I am sure you would love to see Baby Dorothy now, she is perfectly sweet and is growing so fast.  She really is a very intelligent child and tries hard to talk.  She has nearly learnt to wave her hand when we say goodbye!  Since yesterday she is promoted to something besides ordinary bottles (Allenbury’s food, I believe) and I hear that Mary is going to allow her to have orange juice occasionally, so you see she is getting on!

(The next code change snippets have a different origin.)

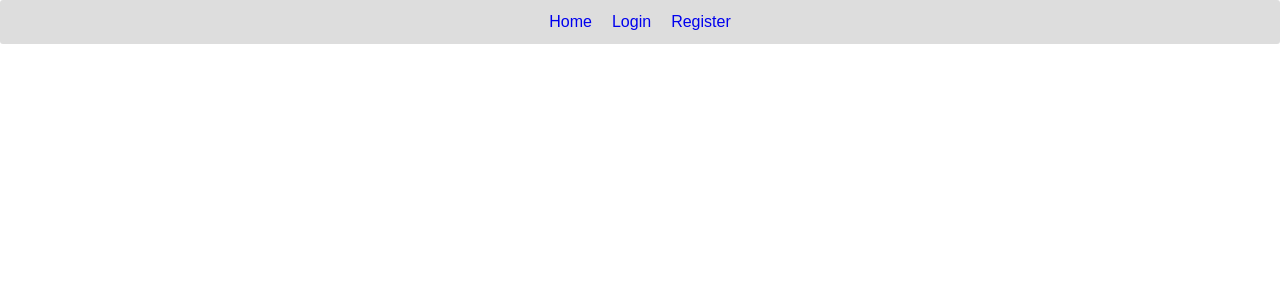
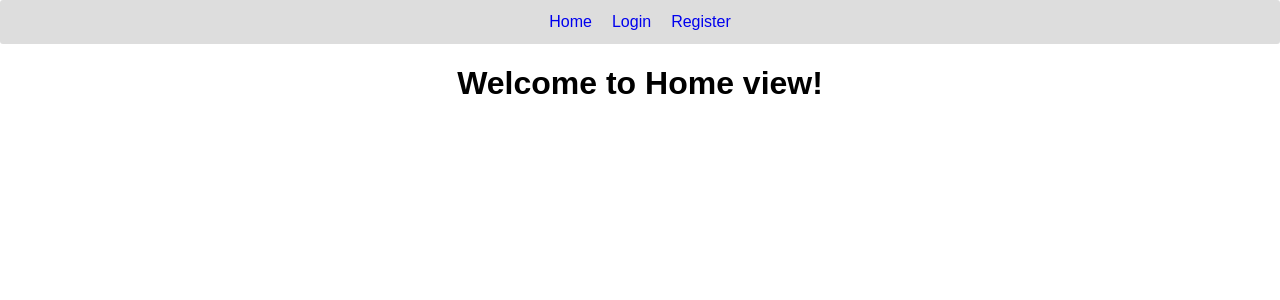
Before and after one commit to naskodaskalov/ReactWebApplication, a React (Create React App) app: page / in a window 1280 px wide. Both pictures are taken after a click on the link "Home". Shown: the top 300 px of the page. Built offline with nearby package versions, Linux system fonts and the light colour scheme.

Commit message:
create HomeView

```diff
--- a/src/App.js
+++ b/src/App.js
@@ -1,6 +1,10 @@
 import React, { Component } from 'react';
+import ReactDOM from 'react-dom';
 import './App.css';
 import NavigationBar from './Components/NavigationBar';
+
+// Import views
+import HomeView from './Views/HomeView';
 
 export default class App extends Component {
   constructor(props){
@@ -13,10 +17,24 @@ export default class App extends Component {
   render() {
     return (
       <div className="App">
-        <header>
-          <NavigationBar username={this.state.username} />
-        </header>
+          <header>
+              <NavigationBar
+                  username={this.state.username}
+                  clickHome={this.showHomeView.bind(this)}
+              />
+          </header>
+          <div id="main"></div>
       </div>
     );
   }
+
+  showView(component){
+      ReactDOM.render(
+          component,
+          document.getElementById("main"));
+  }
+
+  showHomeView(){
+      this.showView(<HomeView/>);
+  }
 }
--- a/src/Components/NavigationBar.js
+++ b/src/Components/NavigationBar.js
@@ -7,7 +7,7 @@ export default class NavigationBar extends Component {
         if(this.props.username != null){
             return (
                 <div className="links">
-                    <a href="#" onClick={this.showHomeView.bind(this)}>Home</a>
+                    <a href="#" onClick={this.props.clickHome}>Home</a>
                     <a href="#" >Posts</a>
                     <a href="#" >Create Post</a>
                     <a href="#" >Logout</a>
@@ -16,7 +16,7 @@ export default class NavigationBar extends Component {
         } else {
             return (
                 <div className="links">
-                    <a href="#" onClick={this.showHomeView.bind(this)}>Home</a>
+                    <a href="#" onClick={this.props.clickHome}>Home</a>
                     <a href="#" >Login</a>
                     <a href="#" >Register</a>
                 </div>
@@ -24,7 +24,4 @@ export default class NavigationBar extends Component {
         }
     }
 
-    showHomeView(){
-        alert("show");
-    }
 }
--- /dev/null
+++ b/src/Views/HomeView.js
@@ -0,0 +1,11 @@
+import React, { Component } from 'react';
+
+export default class HomeView extends Component {
+    render() {
+        return(
+            <div id="home-view">
+                <h1>Welcome to Home view!</h1>
+            </div>
+        )
+    }
+}
```
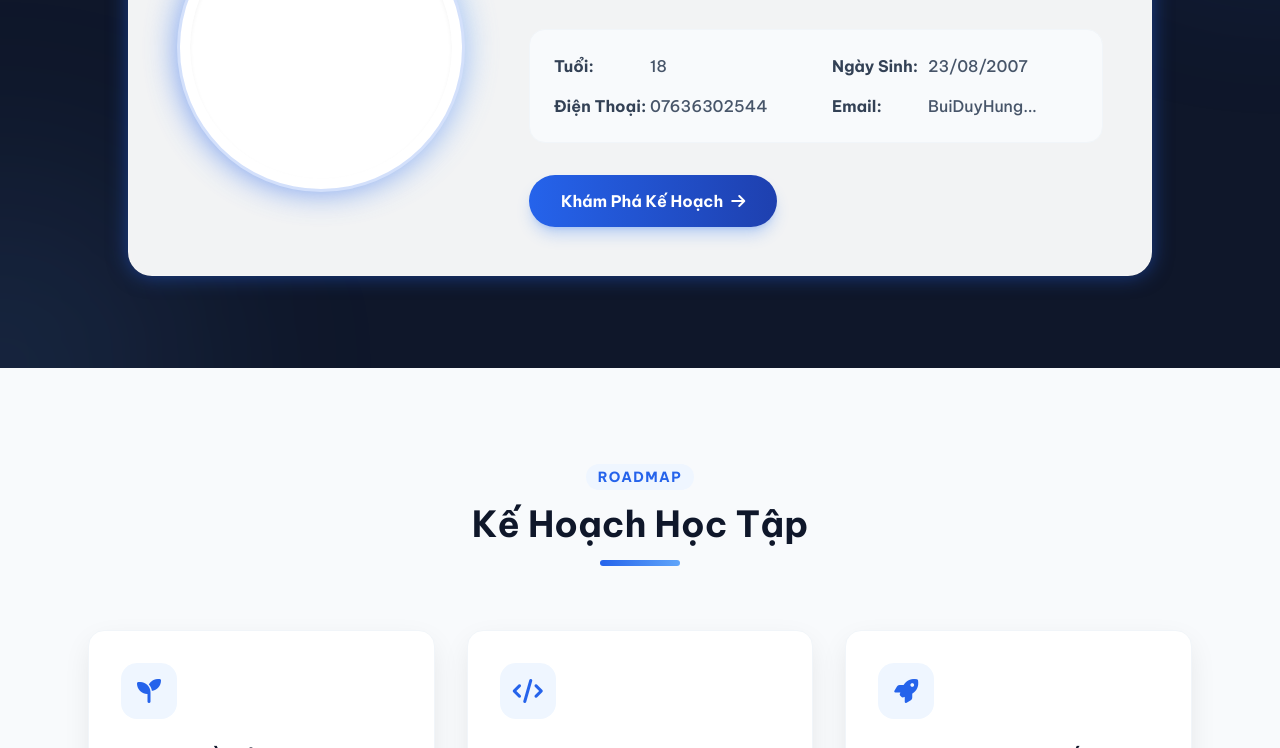
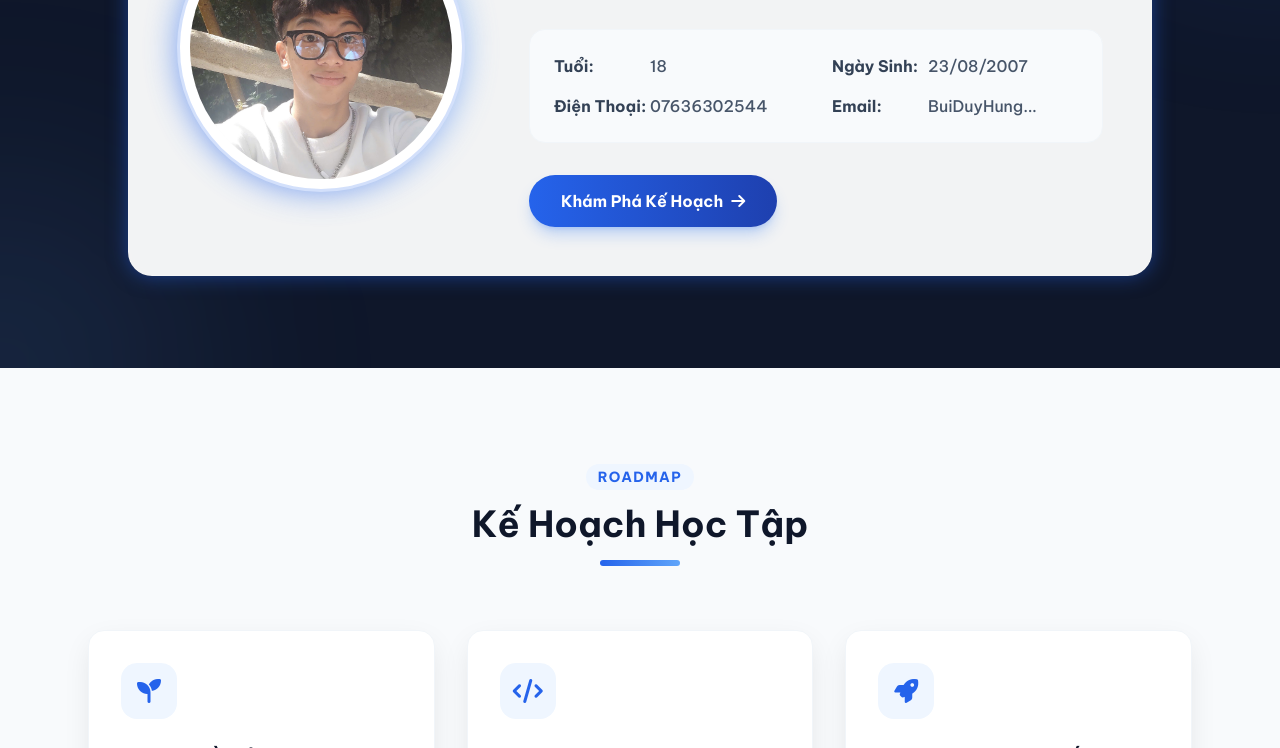
Before and after one commit to Hungdb2007/webcanhan, a plain HTML site: page index.html in a window 1280 px wide. Shown: the part 352-1100 px from the top of the page. Drawn offline with nearby package versions, Linux system fonts and the light colour scheme.

```diff
--- a/index.html
+++ b/index.html
@@ -129,7 +129,7 @@
                     <div class="absolute inset-0 bg-gradient-to-tr from-primary to-blue-300 rounded-full blur-lg transform group-hover:scale-105 transition duration-500 opacity-70"></div>
                     <div class="w-64 h-64 md:w-72 md:h-72 rounded-full p-1.5 border-[3px] border-primary/20 relative z-10 bg-white">
                         <div class="w-full h-full rounded-full overflow-hidden border-4 border-white shadow-inner">
-                            <img src="fb1bac299c5613084a47" alt="Bùi Duy Hưng"
+                            <img src="fb1bac299c5613084a47.jpg" alt="Bùi Duy Hưng"
                                  class="w-full h-full object-cover hover:scale-110 transition duration-700">
                         </div>
                     </div>
```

Yesterday, Olwen and I went to our Red Cross nursing examination.  I think we got on quite well and we all liked the questions on the whole.  Dr Rees, our examiner, complimented us all on our bandaging so I hope we have both passed.  I have done quite a lot of nursing since last September.  We have a Red Cross Hospital at Aberdare which is worked by the Merthyr and Aberdare detachments.  I have been on duty twice, just for a month and last time for five weeks.  We also go to the General Hospital for practice and see some very interesting cases.  The men we have been having at Aberdare have been a very nice lot on the whole and very interesting.  We have 20 Australians, such fine men and most of them were rather superior to the average British Tommy.  A man from London named Warren was in the same company as Cyril and liked him so much, he was a private and Cyril was one of the officers commanding him at Gallipoli; he and Cyril were wounded at the same time.

We are having terrible weather here now, nothing but rain each day so it’s quite impossible to get out for a walk.  Baby hates not going out all day.  I managed to get out with her for a short time but we had to hurry back as it rained so heavily.

Rene, Hubert and Geoffrey came to spend Easter with us; it was so nice to see them all again.  Geoffrey and Baby were most interested in each other and they were so sweet together.  Poor Beryl was not able to get home for Easter as Ted Dyson, who was home from the front, developed some mysterious infectious disease so of course it was not safe for her to come home.  She was not able to come at Christmas either so she has been unfortunate.

I must stop now as I have a letter to write to India and I want to catch tonight’s mail.

With lots of love

From yours affectionately


PS – Write to me some time soon.

Letter Images
Letter of sympathy on the death of her mother, Eugénie Sladden.
Type of Correspondence
Envelope containing 2 sheets of notepaper
Location of Document
Worcestershire Archive and Archaeology Service
Record Office Reference